• _Exercise directions_: Scan the listing below for "Developer", then report every line that has it.

• _Material shown_:
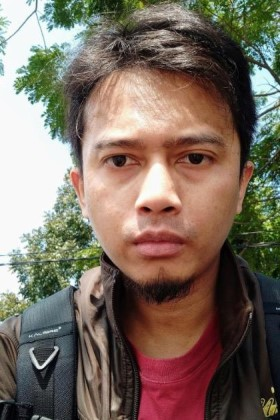
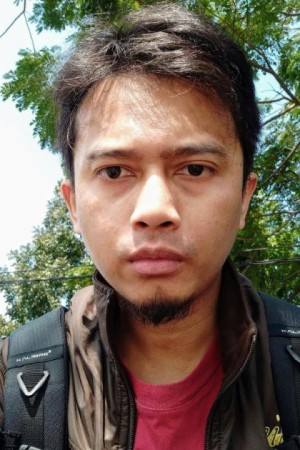
hero css for big screens

diff --git a/css/styles.css b/css/styles.css
@@ -379,3 +379,35 @@ p {
 .hero-btn {
   margin-top: 1.25rem;
 }
+
+.hero-photo {
+  position: relative;
+  max-width: 25rem;
+  max-height: 30rem;
+  border-radius: var(--radius);
+  -o-object-fit: cover;
+  object-fit: cover;
+}
+
+@media screen and (min-width: 768px) {
+  .hero-img {
+    display: block;
+    position: relative;
+  }
+
+  .hero-center {
+    grid-template-columns: 1fr 1fr;
+  }
+
+  .hero-img::before,
+  .about-img::before {
+    position: absolute;
+    top: 2rem;
+    right: -2rem;
+    width: 100%;
+    height: 100%;
+    border: 0.25rem solid var(--clr-primary-5);
+    border-radius: var(--radius);
+    content: '';
+  }
+}

diff --git a/index.html b/index.html
@@ -91,7 +91,7 @@
         <article class="hero-info">
           <div class="underline"></div>
           <h1>I'm Evan</h1>
-          <h4>Laravel and JavaScript Developer</h4>
+          <h4>JavaScript and Laravel Developer</h4>
           <a href="contact.html" class="btn hero-btn">Hire Me</a>
 
           <ul class="social-icons">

• _Solution_:
-          <h4>Laravel and JavaScript Developer</h4>
+          <h4>JavaScript and Laravel Developer</h4>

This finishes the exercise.